● Task directions: Work out how many lines in the entries below contain the string "discipline". Reply with that figure alone.

● Provided material:
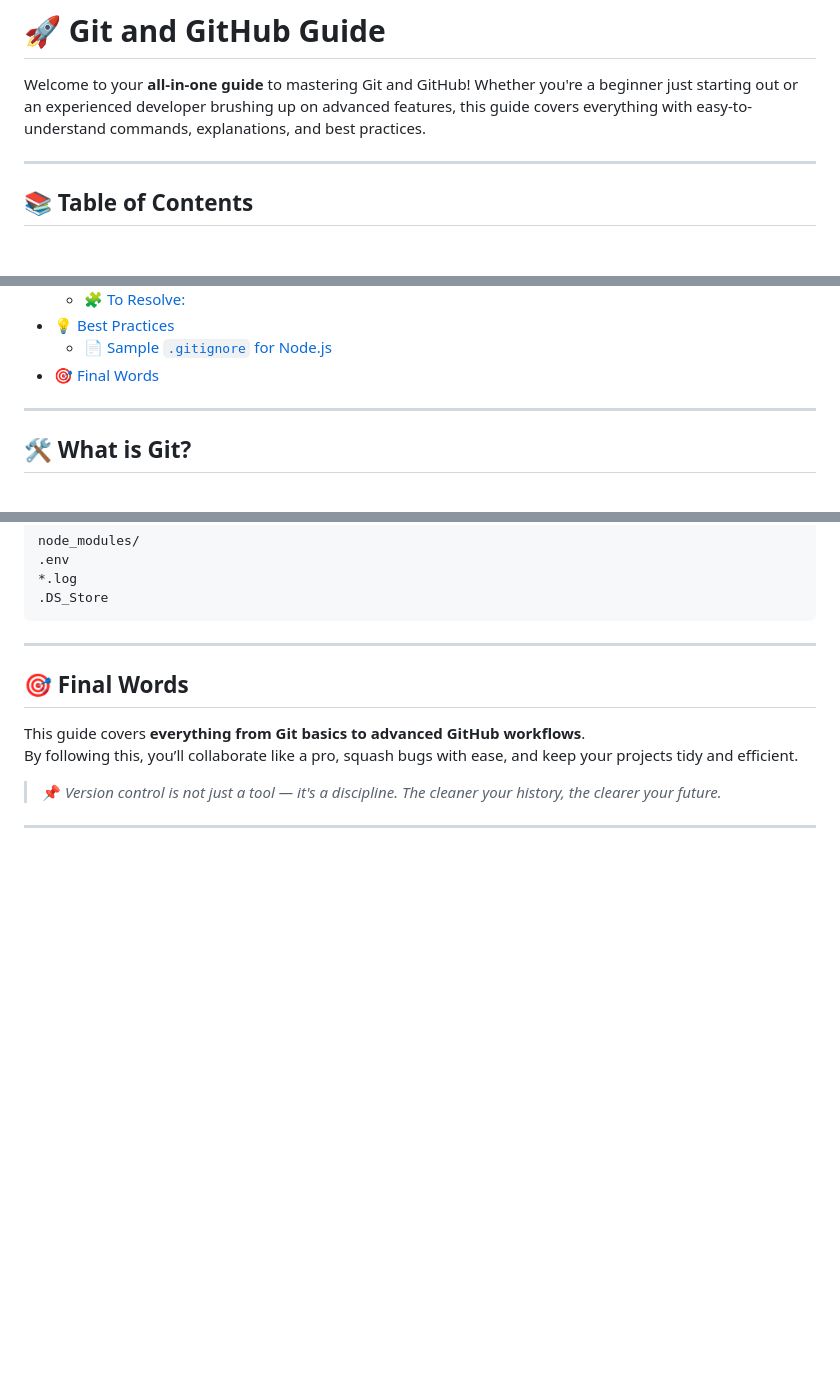
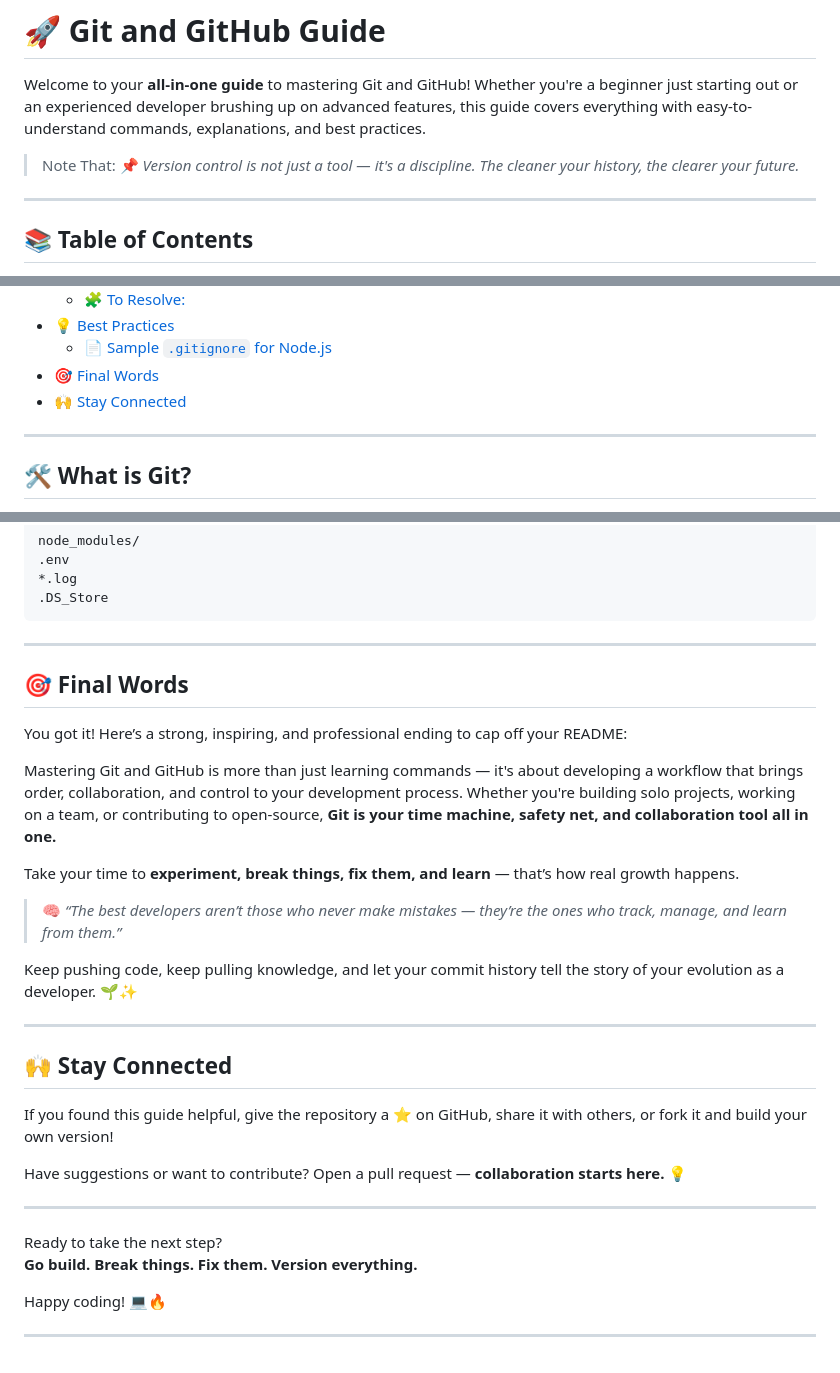
Before and after one commit to atharvbyadav/Git-GitHub, a Markdown page: README.md, 3 parts joined by grey strips. Rendered like a GitHub page; blank space fills up the shorter version.

```diff
--- a/README.md
+++ b/README.md
@@ -3,6 +3,8 @@
 # 🚀 Git and GitHub Guide
 
 Welcome to your **all-in-one guide** to mastering Git and GitHub! Whether you're a beginner just starting out or an experienced developer brushing up on advanced features, this guide covers everything with easy-to-understand commands, explanations, and best practices.
+> Note That:
+> 📌 *Version control is not just a tool — it's a discipline. The cleaner your history, the clearer your future.*
 
 ---
 
@@ -78,6 +80,7 @@ Welcome to your **all-in-one guide** to mastering Git and GitHub! Whether you're
 - [💡 Best Practices](#-best-practices)
   - [📄 Sample `.gitignore` for Node.js](#-sample-gitignore-for-nodejs)
 - [🎯 Final Words](#-final-words)
+- [🙌 Stay Connected](#-stay-connected)
 
 ---
 
@@ -560,9 +563,29 @@ node_modules/
 
 ## 🎯 Final Words
 
-This guide covers **everything from Git basics to advanced GitHub workflows**.
-By following this, you’ll collaborate like a pro, squash bugs with ease, and keep your projects tidy and efficient.
+You got it! Here’s a strong, inspiring, and professional ending to cap off your README:
 
-> 📌 *Version control is not just a tool — it's a discipline. The cleaner your history, the clearer your future.*
+Mastering Git and GitHub is more than just learning commands — it's about developing a workflow that brings order, collaboration, and control to your development process. Whether you're building solo projects, working on a team, or contributing to open-source, **Git is your time machine, safety net, and collaboration tool all in one.**
+
+Take your time to **experiment, break things, fix them, and learn** — that’s how real growth happens.
+
+> 🧠 *“The best developers aren’t those who never make mistakes — they’re the ones who track, manage, and learn from them.”*
+
+Keep pushing code, keep pulling knowledge, and let your commit history tell the story of your evolution as a developer. 🌱✨
 
 ---
+
+## 🙌 Stay Connected
+
+If you found this guide helpful, give the repository a ⭐ on GitHub, share it with others, or fork it and build your own version!
+
+Have suggestions or want to contribute? Open a pull request — **collaboration starts here.** 💡
+
+---
+
+Ready to take the next step?
+**Go build. Break things. Fix them. Version everything.**
+
+Happy coding! 💻🔥
+
+---
```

● Answer: 2